(Required work)
Check every line below for the word "dart" and copy the ones that have it.

(Records to use)

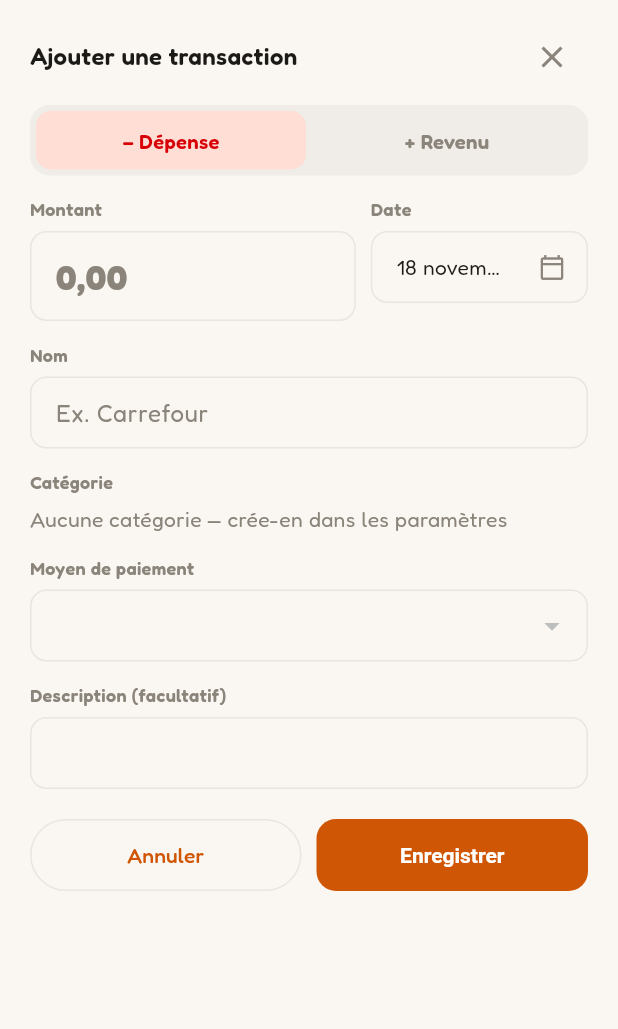
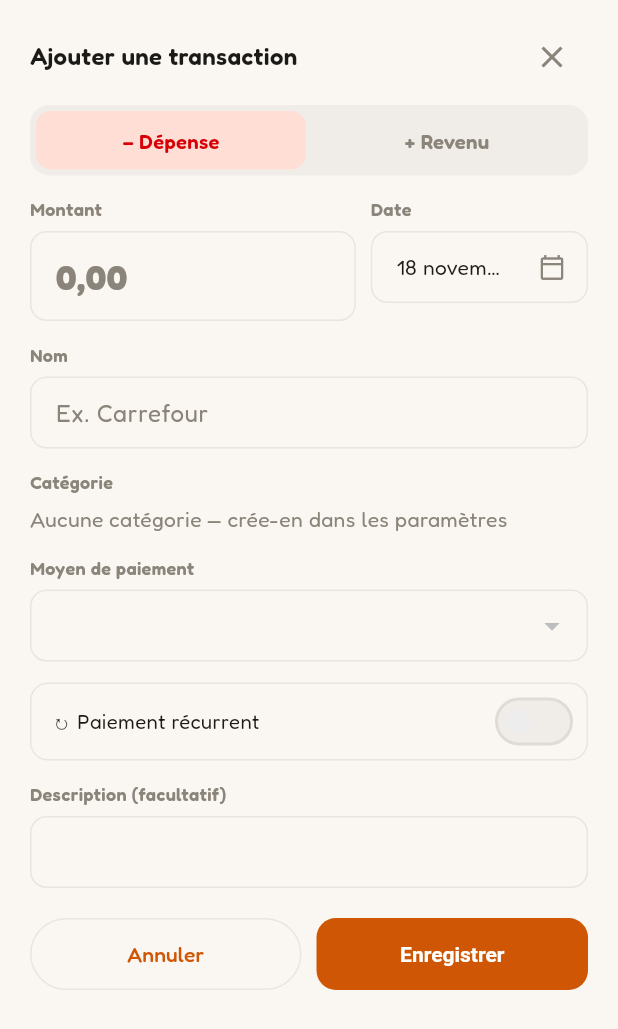
Before and after one commit to Actarus35/ActaBank, a Flutter app: the TransactionPanel widget shown alone on an empty page, opened directly with empty values, on a phone screen of 412 x 824 dp. Shown: the top 1029 px of the screen. Run offline on Flutter 3.47's test engine with Material 3 defaults, Android fonts, the phone set to English and light mode, and no system bars; our stand-ins replace dio, fl_chart, flutter_riverpod, flutter_secure_storage, google_fonts, shared_preferences; accounts and stored records are empty; network calls fail.

Commit message:
feat: création d'un paiement récurrent depuis le panneau de transaction

```diff
--- a/frontend/lib/features/transactions/transaction_panel.dart
+++ b/frontend/lib/features/transactions/transaction_panel.dart
@@ -6,6 +6,8 @@ import '../../core/colors.dart';
 import '../../core/format.dart';
 import '../../core/theme/app_palette.dart';
 import '../../core/widgets/tag_chip.dart';
+import '../../core/widgets/pill_segmented.dart';
+import '../recurring/recurring_repository.dart';
 import '../settings/references_repository.dart';
 import 'transactions_repository.dart';
 
@@ -33,6 +35,20 @@ class _TransactionPanelState extends ConsumerState<TransactionPanel> {
   bool _saving = false;
   String? _error;
   bool _showDescription = false;
+  bool _recurring = false;
+  String _frequency = 'MONTHLY';
+
+  String get _recurringHint {
+    final every = switch (_frequency) {
+      'WEEKLY' => 'chaque semaine',
+      'YEARLY' => 'chaque année',
+      _ => 'chaque mois',
+    };
+    final start = formatLongDate(_date);
+    return _date.isAfter(DateTime.now())
+      ? 'Créée $every à partir du $start.'
+      : 'Créée $every depuis le $start, occurrences déjà passées comprises.';
+  }
 
   @override
   void initState() {
@@ -77,16 +93,30 @@ class _TransactionPanelState extends ConsumerState<TransactionPanel> {
     final description = _description.text.trim();
 
     try {
+      final amount = _isExpense ? -value : value;
+      if (_recurring) {
+        await ref.read(recurringRepositoryProvider).save(
+          name: _name.text.trim(),
+          amount: amount,
+          frequency: _frequency,
+          startDate: _date,
+          methodId: _methodId!,
+          categoryId: _categoryId,
+          tagIds: _tagIds.toList(),
+        );
+        ref.invalidate(recurringProvider);
+      } else {
         await ref.read(transactionsRepositoryProvider).save(
           id: widget.transaction?.id,
           name: _name.text.trim(),
           date: _date,
-        amount: _isExpense ? -value : value,
+          amount: amount,
           description: description.isEmpty ? null : description,
           methodId: _methodId!,
           categoryId: _categoryId,
           tagIds: _tagIds.toList(),
         );
+      }
       ref.invalidate(transactionsProvider);
       if (mounted) widget.onClose();
     } on DioException {
@@ -286,6 +316,35 @@ class _TransactionPanelState extends ConsumerState<TransactionPanel> {
             onChanged: (v) => setState(() => _methodId = v),
             validator: (v) => v == null ? 'Obligatoire' : null,
           ),
+          if (!editing) ...[
+            gap,
+            _RecurringToggle(
+              value: _recurring,
+              onChanged: (v) => setState(() => _recurring = v),
+            ),
+            if (_recurring) ...[
+              SizedBox(height: tight ? 6 : 8),
+              PillSegmented<String>(
+                options: const [
+                  ('WEEKLY', 'Hebdo'),
+                  ('MONTHLY', 'Mensuel'),
+                  ('YEARLY', 'Annuel'),
+                ],
+                selected: _frequency,
+                expand: true,
+                onChanged: (f) => setState(() => _frequency = f),
+              ),
+              const SizedBox(height: 6),
+              Text(_recurringHint, style: TextStyle(fontSize: 11.5, color: palette.muted)),
+            ],
+          ] else if (widget.transaction!.recurring) ...[
+            gap,
+            Text(
+              '↻ Générée par un paiement récurrent : la modifier ne change que cette occurrence.',
+              style: TextStyle(fontSize: 11.5, color: palette.muted),
+            ),
+          ],
+          if (!_recurring) ...[
             gap,
             if (tight && !_showDescription)
               Align(
@@ -303,6 +362,7 @@ class _TransactionPanelState extends ConsumerState<TransactionPanel> {
                 minLines: 1,
                 maxLines: tight ? 2 : 3,
               ),
+            ],
           ],
           if (_error != null) ...[
             const SizedBox(height: 10),
@@ -462,3 +522,41 @@ class _CategoryChip extends StatelessWidget {
     );
   }
 }
+
+class _RecurringToggle extends StatelessWidget {
+  final bool value;
+  final ValueChanged<bool> onChanged;
+
+  const _RecurringToggle({required this.value, required this.onChanged});
+
+  @override
+  Widget build(BuildContext context) {
+    final palette = context.palette;
+    final shape = RoundedRectangleBorder(
+      borderRadius: BorderRadius.circular(12),
+      side: BorderSide(color: palette.border),
+    );
+    return Material(
+      color: palette.page,
+      shape: shape,
+      child: InkWell(
+        customBorder: shape,
+        onTap: () => onChanged(!value),
+        child: Padding(
+          padding: const EdgeInsets.fromLTRB(14, 2, 6, 2),
+          child: Row(
+            children: [
+              Expanded(
+                child: Text(
+                  '↻ Paiement récurrent',
+                  style: TextStyle(fontSize: 13.5, color: palette.ink),
+                ),
+              ),
+              Switch(value: value, onChanged: onChanged),
+            ],
+          ),
+        ),
+      ),
+    );
+  }
+}
```
Lines whose indentation alone changed are shown as unchanged.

(Result of the task)
--- a/frontend/lib/features/transactions/transaction_panel.dart
+++ b/frontend/lib/features/transactions/transaction_panel.dart
@@ -6,6 +6,8 @@ import '../../core/colors.dart';
 import '../../core/format.dart';
 import '../../core/theme/app_palette.dart';
 import '../../core/widgets/tag_chip.dart';
+import '../../core/widgets/pill_segmented.dart';
+import '../recurring/recurring_repository.dart';
 import '../settings/references_repository.dart';
 import 'transactions_repository.dart';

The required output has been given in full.